In standard English usage, the verb say can have as its object either a literal utterance, a noun phrase, or a subordinate clause. But even in the last two cases, the object must refer to at least a figurative utterance. Four examples:
1. He glanced up and said, "No thank you." [an utterance]
2. She lowered her head and said grace. [a noun phrase]
3. He says that he'll do it. [a subordinate clause]
4. Her facial expression said she was fed up.
In example 4 the object is a subordinate clause (with the conjunction that left out). And the utterance is only figurative: Her facial expression conveyed her exasperation as though it could speak, and if so it would say, "I'm fed up."

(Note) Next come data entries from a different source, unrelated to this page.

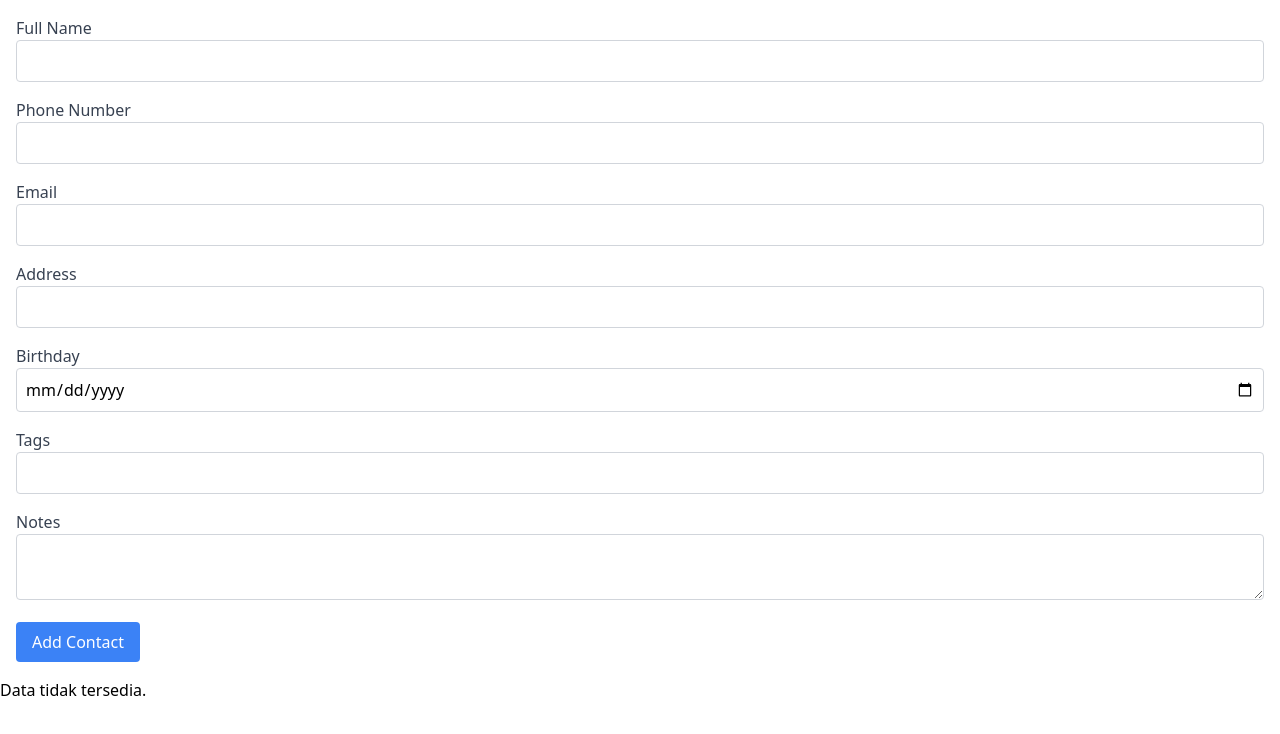
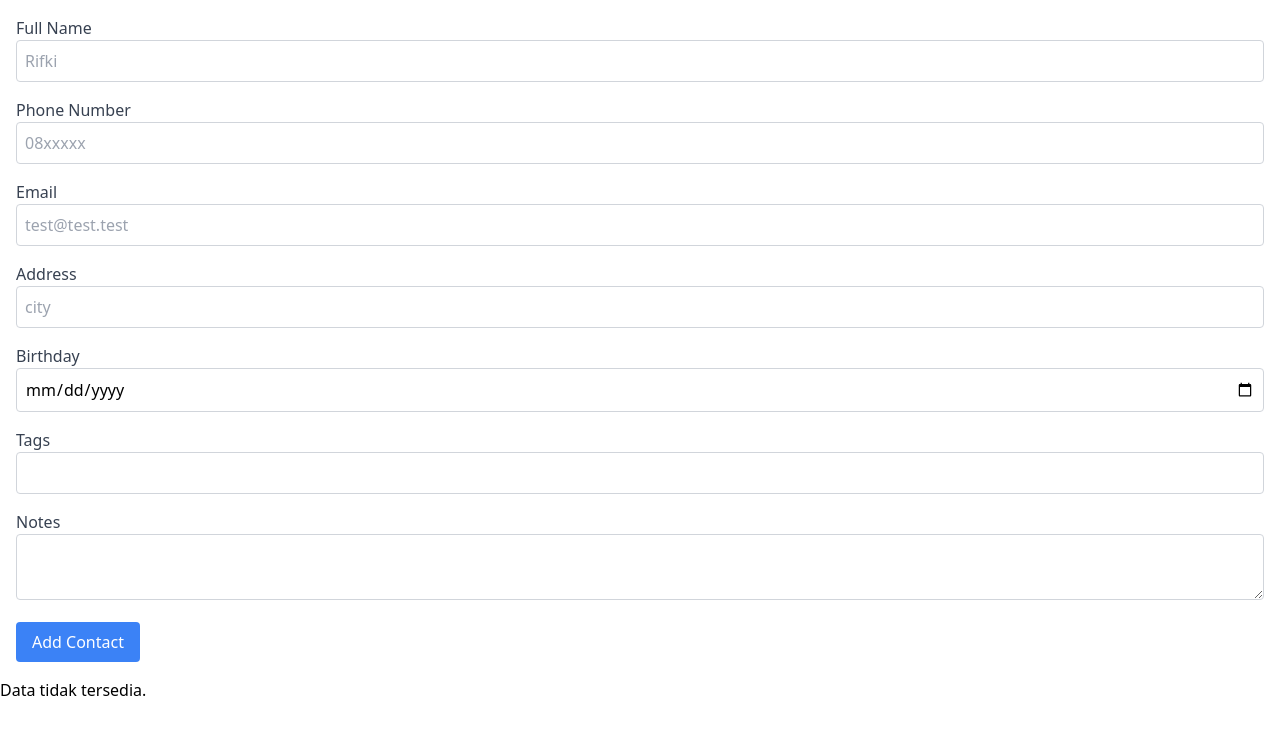
Before and after one commit to kakarifki/project-address-book, a plain HTML site: page index.html in a window 1280 px wide. Drawn offline with nearby package versions, Linux system fonts and the light colour scheme.

Commit message:
feat: set placeholder

```diff
--- a/index.html
+++ b/index.html
@@ -35,19 +35,19 @@
         <form id="addressForm">
             <div class="mb-4">
                 <label for="fullname" class="block text-gray-700">Full Name</label>
-                <input type="text" id="fullname" name="fullname" class="border border-gray-300 p-2 w-full rounded" required>
+                <input type="text" id="fullname" name="fullname" class="border border-gray-300 p-2 w-full rounded" placeholder="Rifki" required>
             </div>
             <div class="mb-4">
                 <label for="phone_number" class="block text-gray-700">Phone Number</label>
-                <input type="text" id="phone_number" name="phone_number" class="border border-gray-300 p-2 w-full rounded" required>
+                <input type="text" id="phone_number" name="phone_number" class="border border-gray-300 p-2 w-full rounded" placeholder="08xxxxx" required>
             </div>
             <div class="mb-4">
                 <label for="email" class="block text-gray-700">Email</label>
-                <input type="email" id="email" name="email" class="border border-gray-300 p-2 w-full rounded" required>
+                <input type="email" id="email" name="email" class="border border-gray-300 p-2 w-full rounded" placeholder="test@test.test" required>
             </div>
             <div class="mb-4">
                 <label for="address" class="block text-gray-700">Address</label>
-                <input type="text" id="address" name="address" class="border border-gray-300 p-2 w-full rounded" required>
+                <input type="text" id="address" name="address" class="border border-gray-300 p-2 w-full rounded" placeholder="city"required>
             </div>
             <div class="mb-4">
                 <label for="birthday" class="block text-gray-700">Birthday</label>
```
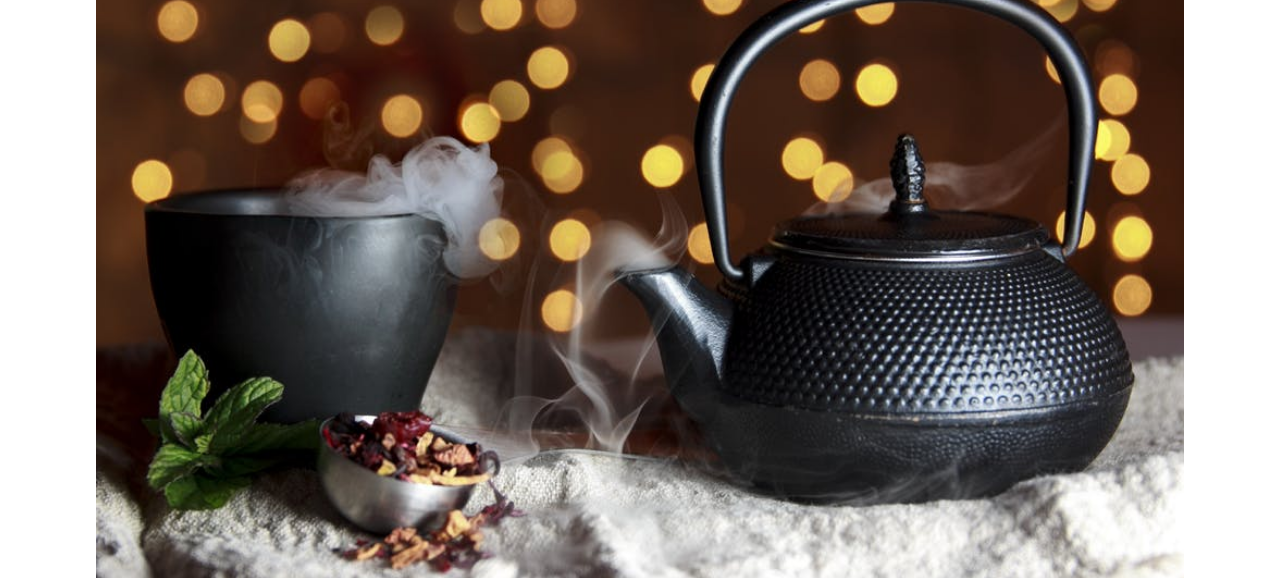
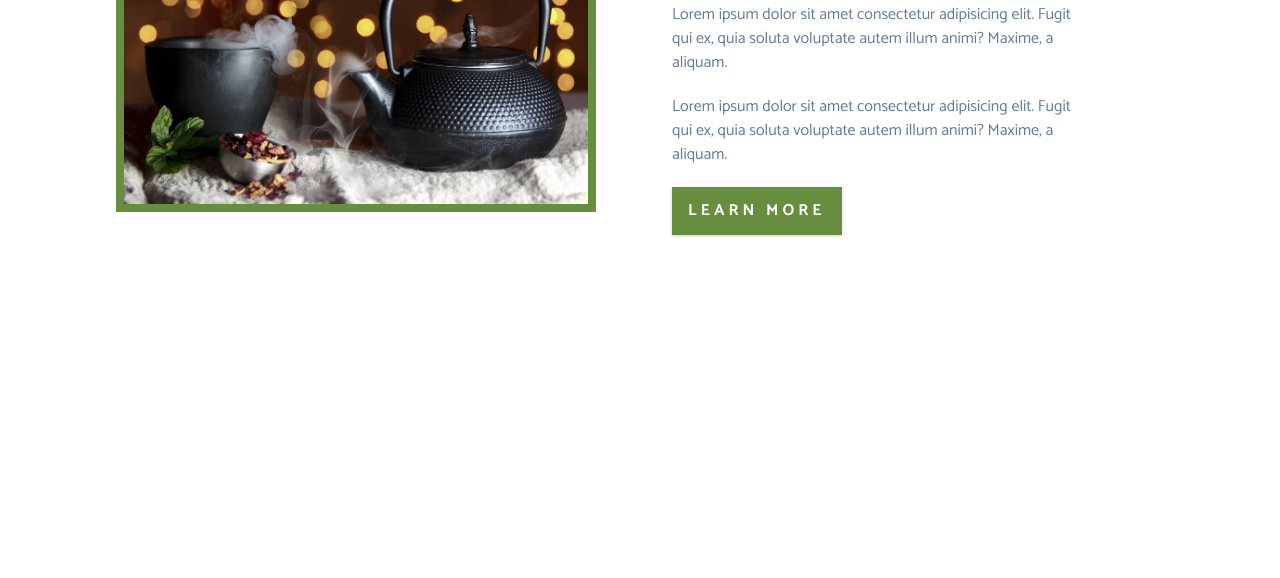
Before and after one commit to Rantech91/10-css-float-responsive-web, a plain HTML site: page index.html in a window 1280 px wide. Shown: the part 1277-1855 px from the top of the page. After the commit the page ends 1608 px from the top, so only its background shows below. Drawn offline with Linux system fonts and the light colour scheme; a web font is replaced by a local one.

Commit message:
about section completed

```diff
--- a/css/styles.css
+++ b/css/styles.css
@@ -144,6 +144,14 @@ p {
     padding: 4rem 0;
     width: 85vw;
     margin: 0 auto;
+    max-width: 1170px;
+}
+
+@media screen and (min-width: 992px) {
+    .section-center {
+        width: 95vw;
+        padding: 4rem 1rem;
+    }
 }
 
 /* ==============
@@ -199,6 +207,8 @@ Skills
 
 .skills {
     background: var(--clr-grey-10);
+    max-width: 1200px;
+    margin: 0 auto;
 }
 
 .skill {
@@ -246,3 +256,47 @@ Skills
 /* ==============
 About
 ==================*/
+.about-img,
+.about-info {
+    padding: 2rem 0;
+}
+
+
+.about-picture-container {
+    background: var(--clr-primary);
+    border: 0.5rem solid var(--clr-primary);
+    max-width: 30rem;
+    overflow: hidden;
+}
+
+.about-picture {
+    transition: var(--transition);
+}
+
+.about-picture-container:hover .about-picture {
+    opacity: 0.5;
+    transform: scale(1.2);
+}
+
+.about-text {
+    max-width: 26rem;
+    color: var(--clr-grey-5);
+}
+
+@media screen and (min-width:576px) {
+
+    .about-img {
+        display: flex;
+        justify-content: center;
+    }
+
+    .about-img,
+    .about-info {
+        float: left;
+        width: 50%;
+    }
+
+    .about-info {
+        padding-left: 2rem;
+    }
+}
--- a/index.html
+++ b/index.html
@@ -69,7 +69,7 @@
   <section>
     <div class="section-center clearfix">
       <!-- about-img -->
-      <article>
+      <article class="about-img">
         <div class="about-picture-container">
           <img src="./images/about-bcg.jpeg" alt="tea kettle" class="about-picture">
         </div>
```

When it comes, as in your example, to expressing the opinion that someone is smart, the closest might be things like
We declare him to be smart.
We proclaim him to be smart.
But each of those has at least a suggestion of a speech act